### The task
Count lines with "templates" below; give only the number.

(Front-end code edit data)
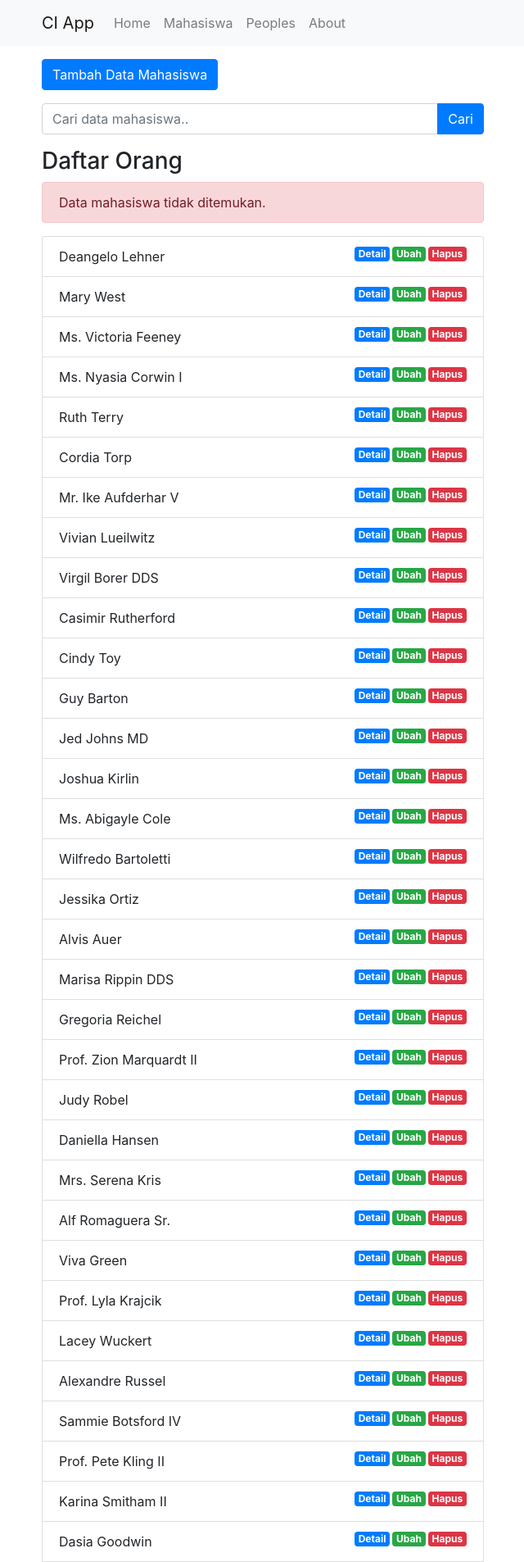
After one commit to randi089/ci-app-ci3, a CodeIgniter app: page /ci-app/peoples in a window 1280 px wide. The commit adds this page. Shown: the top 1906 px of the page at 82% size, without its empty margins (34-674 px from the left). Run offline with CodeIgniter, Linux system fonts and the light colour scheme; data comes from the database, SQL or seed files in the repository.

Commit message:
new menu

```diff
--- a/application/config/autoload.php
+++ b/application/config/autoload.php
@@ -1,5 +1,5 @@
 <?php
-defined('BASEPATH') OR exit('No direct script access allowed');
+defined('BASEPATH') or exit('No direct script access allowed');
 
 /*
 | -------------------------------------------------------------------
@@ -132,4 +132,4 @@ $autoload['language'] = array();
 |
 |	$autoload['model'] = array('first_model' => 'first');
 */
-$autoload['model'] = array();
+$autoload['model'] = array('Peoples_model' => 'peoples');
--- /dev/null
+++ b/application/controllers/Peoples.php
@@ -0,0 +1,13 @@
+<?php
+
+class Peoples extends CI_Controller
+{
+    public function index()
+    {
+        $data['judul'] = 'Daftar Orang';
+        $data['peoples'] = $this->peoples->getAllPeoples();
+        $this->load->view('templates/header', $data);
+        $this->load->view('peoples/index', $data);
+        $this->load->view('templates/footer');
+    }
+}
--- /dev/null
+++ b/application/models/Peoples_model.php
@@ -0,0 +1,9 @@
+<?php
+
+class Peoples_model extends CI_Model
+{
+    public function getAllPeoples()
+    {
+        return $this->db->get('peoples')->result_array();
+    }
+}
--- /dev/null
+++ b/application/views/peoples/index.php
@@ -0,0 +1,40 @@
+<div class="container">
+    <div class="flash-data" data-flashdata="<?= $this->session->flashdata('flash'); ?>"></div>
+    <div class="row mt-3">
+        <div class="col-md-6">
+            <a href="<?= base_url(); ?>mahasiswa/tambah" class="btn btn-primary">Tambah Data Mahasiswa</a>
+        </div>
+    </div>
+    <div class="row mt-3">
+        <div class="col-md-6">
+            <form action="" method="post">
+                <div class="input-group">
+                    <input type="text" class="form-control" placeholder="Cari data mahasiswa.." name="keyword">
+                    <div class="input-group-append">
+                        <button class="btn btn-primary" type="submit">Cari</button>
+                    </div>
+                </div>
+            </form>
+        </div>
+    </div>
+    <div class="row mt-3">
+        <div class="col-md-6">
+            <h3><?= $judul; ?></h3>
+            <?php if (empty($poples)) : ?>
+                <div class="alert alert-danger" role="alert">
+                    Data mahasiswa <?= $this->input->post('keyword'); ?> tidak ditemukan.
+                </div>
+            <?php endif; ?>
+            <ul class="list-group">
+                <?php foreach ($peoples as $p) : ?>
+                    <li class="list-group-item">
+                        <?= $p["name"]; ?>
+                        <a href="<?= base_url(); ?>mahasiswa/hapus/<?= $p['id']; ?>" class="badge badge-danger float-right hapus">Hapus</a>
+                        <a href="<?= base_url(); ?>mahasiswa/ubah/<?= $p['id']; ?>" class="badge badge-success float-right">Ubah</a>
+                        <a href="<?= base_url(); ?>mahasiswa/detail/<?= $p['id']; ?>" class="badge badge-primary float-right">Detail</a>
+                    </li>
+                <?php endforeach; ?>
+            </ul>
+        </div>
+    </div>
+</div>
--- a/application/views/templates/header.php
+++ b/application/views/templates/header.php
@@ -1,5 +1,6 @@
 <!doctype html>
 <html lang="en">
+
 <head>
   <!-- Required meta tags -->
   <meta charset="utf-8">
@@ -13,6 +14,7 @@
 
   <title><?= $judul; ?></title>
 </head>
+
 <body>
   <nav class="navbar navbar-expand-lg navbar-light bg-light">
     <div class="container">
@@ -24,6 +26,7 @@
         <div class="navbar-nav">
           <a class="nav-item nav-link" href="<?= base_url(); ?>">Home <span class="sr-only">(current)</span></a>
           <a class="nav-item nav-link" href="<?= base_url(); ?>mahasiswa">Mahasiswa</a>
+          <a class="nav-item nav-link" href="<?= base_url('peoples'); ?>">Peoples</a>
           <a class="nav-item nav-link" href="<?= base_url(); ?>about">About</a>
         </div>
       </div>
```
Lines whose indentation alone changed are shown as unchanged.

### Result
4